__YOUR ASSIGNMENT__:
Reproduce the listing below exactly, minus its pictures.

__SUPPLIED RECORDS__:
○ ○ ○ ○ ○

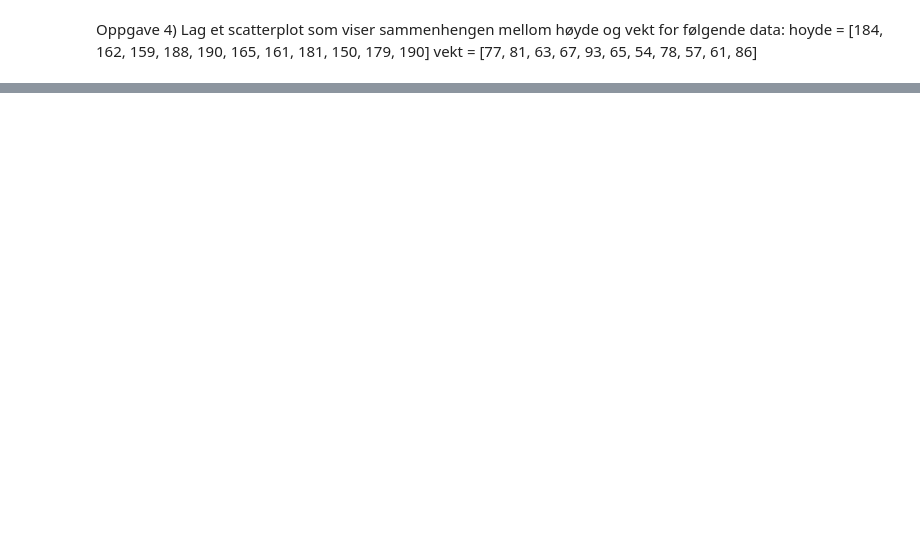
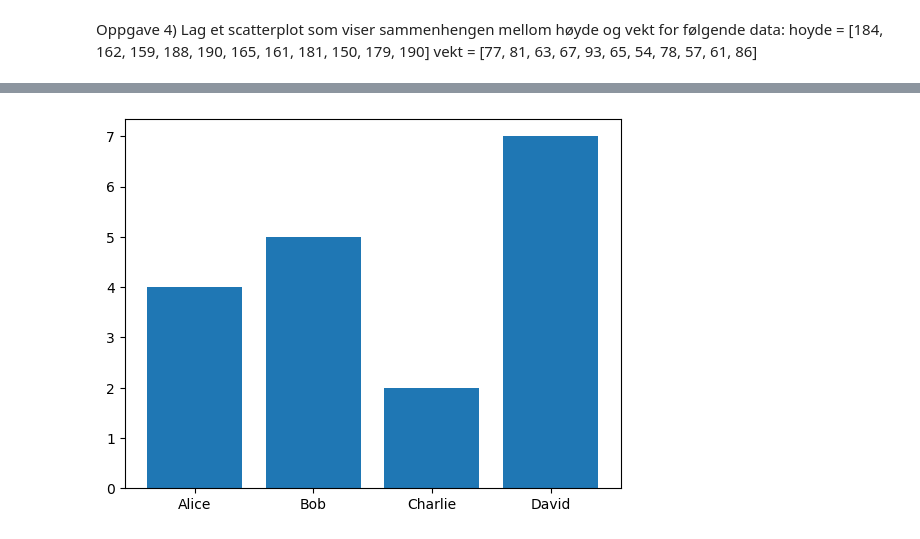
Before and after one commit to Vegard40/PY1010, a Jupyter notebook: Øvingsoppgaver/Oppgave_4_Supplerende.ipynb, the cells around one changed output, grey strips where cells are left out. Saved outputs shown, nothing was run; the diff lists cells and outputs as text; code cells hidden in the pictures; blank space fills up the shorter version.

```diff
--- a/Øvingsoppgaver/Oppgave_4_Supplerende.ipynb
+++ b/Øvingsoppgaver/Oppgave_4_Supplerende.ipynb
@@ -28,3 +72,18 @@ Gjenta oppgave 2, men antall bøker de forskjellige personene har lest skal hent
 via input funksjonen.
 Hint:
 ![image.png](attachment:d59c4a37-0814-42cf-b26b-d699a3faea76.png)
+# %%
+import matplotlib.pyplot as plt
+
+navn = ["Alice", "Bob", "Charlie", "David"]
+antall_boker = [0, 0, 0, 0]
+
+antall_boker[0] = int(input(f"Antall bøker {navn[0]} har lest: "))
+antall_boker[1] = int(input(f"Antall bøker {navn[1]} har lest: "))
+antall_boker[2] = int(input(f"Antall bøker {navn[2]} har lest: "))
+antall_boker[3] = int(input(f"Antall bøker {navn[3]} har lest: "))
+
+plt.bar(navn, antall_boker)
+plt.show()
+# %% [output]
+[figure, added]
```
Also changed, not shown: parts of 4 cells of this notebook, 2 other files.
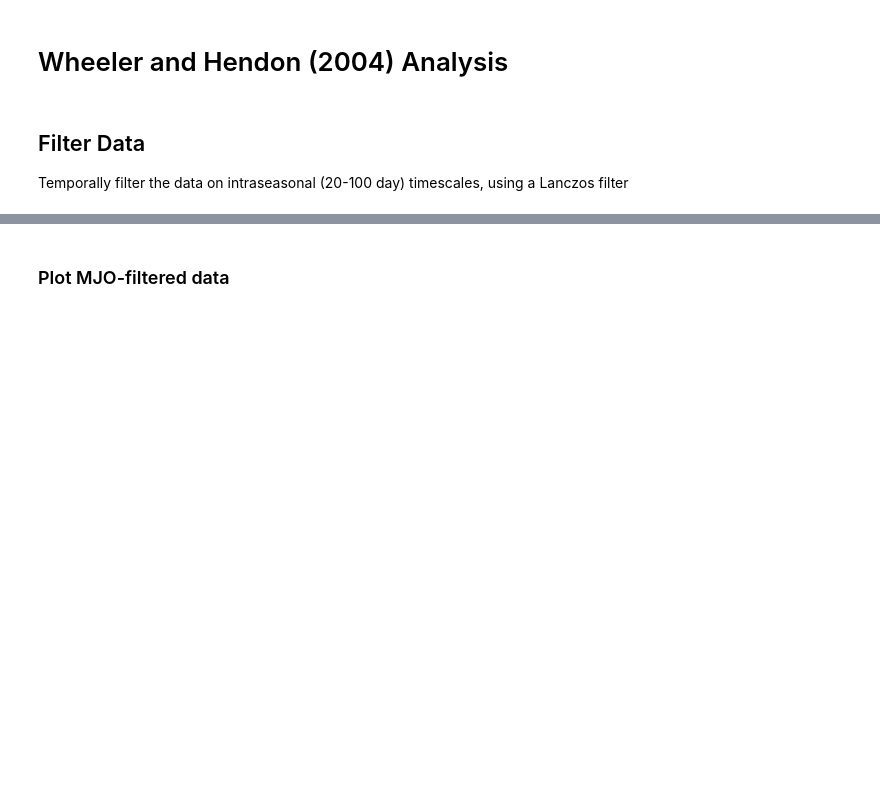
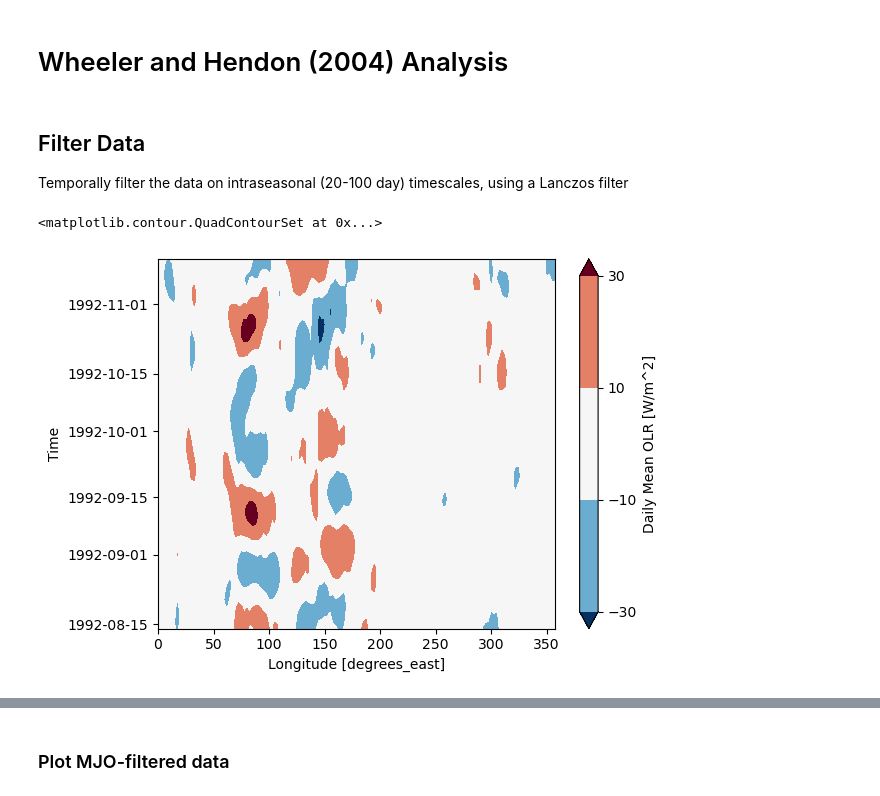
Before and after one commit to spencer-ressel/thesis-work, a Jupyter notebook: python/mjo_data_analysis/mjo_compositing.ipynb, the cells around one changed output, grey strips where cells are left out. Drawn from its saved outputs; the diff is of its cells as text; code cells hidden in the pictures; blank space fills up the shorter version.

```diff
--- a/python/mjo_data_analysis/mjo_compositing.ipynb
+++ b/python/mjo_data_analysis/mjo_compositing.ipynb
@@ -945,0 +978,5 @@ for variable in variables_dict:
+# %%
+variables_filtered['Outgoing Longwave Radiation'].sel(lat=slice(-10,10)).mean(dim='lat').sel(time=slice('1992-08-14', '1992-11-12')).plot.contourf(x='lon', levels=np.arange(-30,50,20), extend='both')
+# %% [output]
+<matplotlib.contour.QuadContourSet at 0x...>
+[figure, added]
```
Also changed, not shown: parts of 33 cells of this notebook.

○ ○ ○ ○ ○

__OUTPUT OF THE EXERCISE__:
Before and after one commit to Vegard40/PY1010, a Jupyter notebook: Øvingsoppgaver/Oppgave_4_Supplerende.ipynb, the cells around one changed output, grey strips where cells are left out. Saved outputs shown, nothing was run; the diff lists cells and outputs as text; code cells hidden in the pictures; blank space fills up the shorter version.

```diff
--- a/Øvingsoppgaver/Oppgave_4_Supplerende.ipynb
+++ b/Øvingsoppgaver/Oppgave_4_Supplerende.ipynb
@@ -28,3 +72,18 @@ Gjenta oppgave 2, men antall bøker de forskjellige personene har lest skal hent
 via input funksjonen.
 Hint:
 ![image.png](attachment:d59c4a37-0814-42cf-b26b-d699a3faea76.png)
+# %%
+import matplotlib.pyplot as plt
+
+navn = ["Alice", "Bob", "Charlie", "David"]
+antall_boker = [0, 0, 0, 0]
+
+antall_boker[0] = int(input(f"Antall bøker {navn[0]} har lest: "))
+antall_boker[1] = int(input(f"Antall bøker {navn[1]} har lest: "))
+antall_boker[2] = int(input(f"Antall bøker {navn[2]} har lest: "))
+antall_boker[3] = int(input(f"Antall bøker {navn[3]} har lest: "))
+
+plt.bar(navn, antall_boker)
+plt.show()
+# %% [output]
+[figure, added]
```
Also changed, not shown: parts of 4 cells of this notebook, 2 other files.
Before and after one commit to spencer-ressel/thesis-work, a Jupyter notebook: python/mjo_data_analysis/mjo_compositing.ipynb, the cells around one changed output, grey strips where cells are left out. Drawn from its saved outputs; the diff is of its cells as text; code cells hidden in the pictures; blank space fills up the shorter version.

```diff
--- a/python/mjo_data_analysis/mjo_compositing.ipynb
+++ b/python/mjo_data_analysis/mjo_compositing.ipynb
@@ -945,0 +978,5 @@ for variable in variables_dict:
+# %%
+variables_filtered['Outgoing Longwave Radiation'].sel(lat=slice(-10,10)).mean(dim='lat').sel(time=slice('1992-08-14', '1992-11-12')).plot.contourf(x='lon', levels=np.arange(-30,50,20), extend='both')
+# %% [output]
+<matplotlib.contour.QuadContourSet at 0x...>
+[figure, added]
```
Also changed, not shown: parts of 33 cells of this notebook.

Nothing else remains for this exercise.